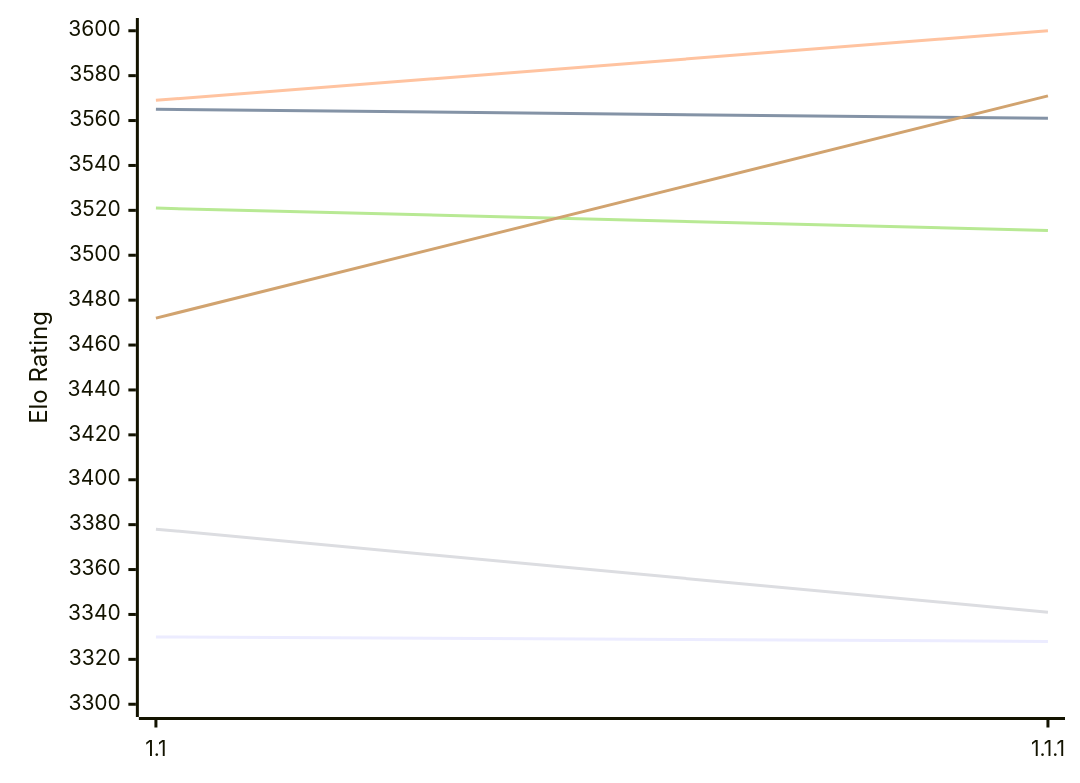
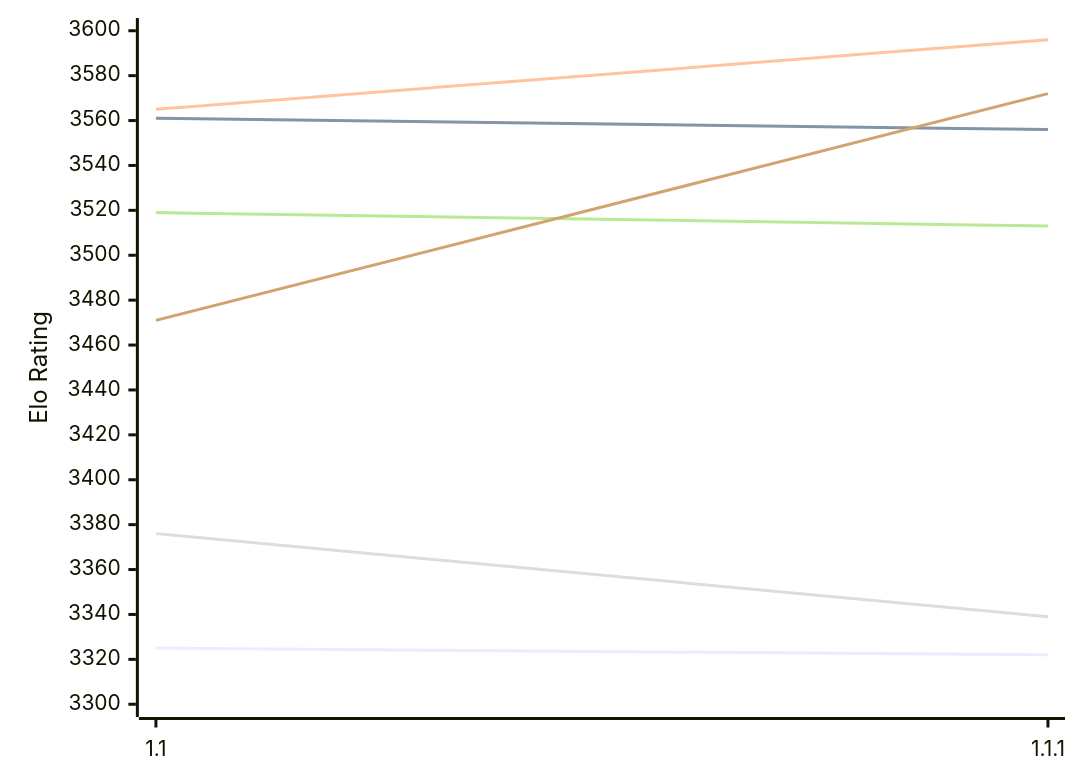
Before and after one commit to computer-chess-index/cci: the first of 2 diagrams in engines/Icarus.md, drawn with Mermaid. The commit also changed other lines of this file, not shown here.

Commit message:
Update CCI Ratings (ELO VLTC) - 2026-11-26

````diff
--- a/engines/Icarus.md
+++ b/engines/Icarus.md
@@ -51,12 +51,12 @@
 ```mermaid
 %%{init: {"theme":"base","themeVariables":{"seriesColors:['#a3a3a3','#222221','#faa371']}}}%%
 xychart-beta
   x-axis ["1.1", "1.1.1"]
   y-axis "Elo Rating" 3300 --> 3600
-  line "E1: STC (8.0+0.08s)" [3330, 3328]
-  line "E1: LTC (60.0+0.60s)" [3565, 3561]
-  line "E1: VLTC (2m24s+1.12s)" [3569, 3600]
-  line "P1: STC (8.0+0.08s)" [3378, 3341]
-  line "P1: LTC (60.0+0.60s)" [3521, 3511]
-  line "P1: VLTC (2m24s+1.12s)" [3472, 3571]
+  line "E1: STC (8.0+0.08s)" [3325, 3322]
+  line "E1: LTC (60.0+0.60s)" [3561, 3556]
+  line "E1: VLTC (2m24s+1.12s)" [3565, 3596]
+  line "P1: STC (8.0+0.08s)" [3376, 3339]
+  line "P1: LTC (60.0+0.60s)" [3519, 3513]
+  line "P1: VLTC (2m24s+1.12s)" [3471, 3572]
 ```
````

-----

» Aim of the exercise: Please print all the entries exactly as written, but drop the pictures.

» Expected answer:
Before and after one commit to computer-chess-index/cci: the first of 2 diagrams in engines/Icarus.md, drawn with Mermaid. The commit also changed other lines of this file, not shown here.

Commit message:
Update CCI Ratings (ELO VLTC) - 2026-11-26

````diff
--- a/engines/Icarus.md
+++ b/engines/Icarus.md
@@ -51,12 +51,12 @@
 ```mermaid
 %%{init: {"theme":"base","themeVariables":{"seriesColors:['#a3a3a3','#222221','#faa371']}}}%%
 xychart-beta
   x-axis ["1.1", "1.1.1"]
   y-axis "Elo Rating" 3300 --> 3600
-  line "E1: STC (8.0+0.08s)" [3330, 3328]
-  line "E1: LTC (60.0+0.60s)" [3565, 3561]
-  line "E1: VLTC (2m24s+1.12s)" [3569, 3600]
-  line "P1: STC (8.0+0.08s)" [3378, 3341]
-  line "P1: LTC (60.0+0.60s)" [3521, 3511]
-  line "P1: VLTC (2m24s+1.12s)" [3472, 3571]
+  line "E1: STC (8.0+0.08s)" [3325, 3322]
+  line "E1: LTC (60.0+0.60s)" [3561, 3556]
+  line "E1: VLTC (2m24s+1.12s)" [3565, 3596]
+  line "P1: STC (8.0+0.08s)" [3376, 3339]
+  line "P1: LTC (60.0+0.60s)" [3519, 3513]
+  line "P1: VLTC (2m24s+1.12s)" [3471, 3572]
 ```
````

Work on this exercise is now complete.